» **Brief**
Return every line of the records that includes the string "list".

##############################

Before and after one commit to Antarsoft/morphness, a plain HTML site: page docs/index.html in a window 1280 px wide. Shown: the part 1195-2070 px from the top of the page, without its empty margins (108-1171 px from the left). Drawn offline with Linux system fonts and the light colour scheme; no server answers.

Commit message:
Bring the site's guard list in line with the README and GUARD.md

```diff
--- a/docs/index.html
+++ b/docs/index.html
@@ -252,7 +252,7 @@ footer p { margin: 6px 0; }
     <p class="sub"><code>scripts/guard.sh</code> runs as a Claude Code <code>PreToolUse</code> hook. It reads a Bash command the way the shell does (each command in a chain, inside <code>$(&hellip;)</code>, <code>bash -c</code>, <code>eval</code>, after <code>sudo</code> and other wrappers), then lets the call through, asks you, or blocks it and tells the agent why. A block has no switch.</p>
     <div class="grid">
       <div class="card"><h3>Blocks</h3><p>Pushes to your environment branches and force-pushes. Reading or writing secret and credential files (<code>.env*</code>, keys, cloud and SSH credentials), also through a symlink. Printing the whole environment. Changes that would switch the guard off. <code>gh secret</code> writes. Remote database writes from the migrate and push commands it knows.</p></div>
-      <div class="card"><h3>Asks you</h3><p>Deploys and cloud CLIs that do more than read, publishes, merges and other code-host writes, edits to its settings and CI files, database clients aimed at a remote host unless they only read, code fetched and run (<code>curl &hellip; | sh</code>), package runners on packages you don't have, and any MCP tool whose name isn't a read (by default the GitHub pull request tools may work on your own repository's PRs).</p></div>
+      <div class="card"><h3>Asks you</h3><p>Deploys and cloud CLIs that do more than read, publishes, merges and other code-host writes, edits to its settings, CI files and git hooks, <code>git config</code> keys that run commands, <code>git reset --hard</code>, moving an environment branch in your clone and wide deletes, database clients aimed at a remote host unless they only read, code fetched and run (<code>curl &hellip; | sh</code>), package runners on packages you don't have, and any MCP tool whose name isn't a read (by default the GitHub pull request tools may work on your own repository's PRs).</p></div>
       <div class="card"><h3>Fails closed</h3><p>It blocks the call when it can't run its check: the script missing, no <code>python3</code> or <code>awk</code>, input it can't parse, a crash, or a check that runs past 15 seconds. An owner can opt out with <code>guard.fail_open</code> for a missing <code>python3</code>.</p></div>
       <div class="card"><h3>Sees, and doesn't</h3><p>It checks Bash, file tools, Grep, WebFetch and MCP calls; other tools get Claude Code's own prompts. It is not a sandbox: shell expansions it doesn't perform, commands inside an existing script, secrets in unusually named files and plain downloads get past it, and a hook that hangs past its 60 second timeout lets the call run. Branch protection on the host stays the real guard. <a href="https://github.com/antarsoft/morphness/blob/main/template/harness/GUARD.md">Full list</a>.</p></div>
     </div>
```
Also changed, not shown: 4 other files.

##############################

» **Answer to the problem**
Bring the site's guard list in line with the README and GUARD.md
       <div class="card"><h3>Sees, and doesn't</h3><p>It checks Bash, file tools, Grep, WebFetch and MCP calls; other tools get Claude Code's own prompts. It is not a sandbox: shell expansions it doesn't perform, commands inside an existing script, secrets in unusually named files and plain downloads get past it, and a hook that hangs past its 60 second timeout lets the call run. Branch protection on the host stays the real guard. <a href="https://github.com/antarsoft/morphness/blob/main/template/harness/GUARD.md">Full list</a>.</p></div>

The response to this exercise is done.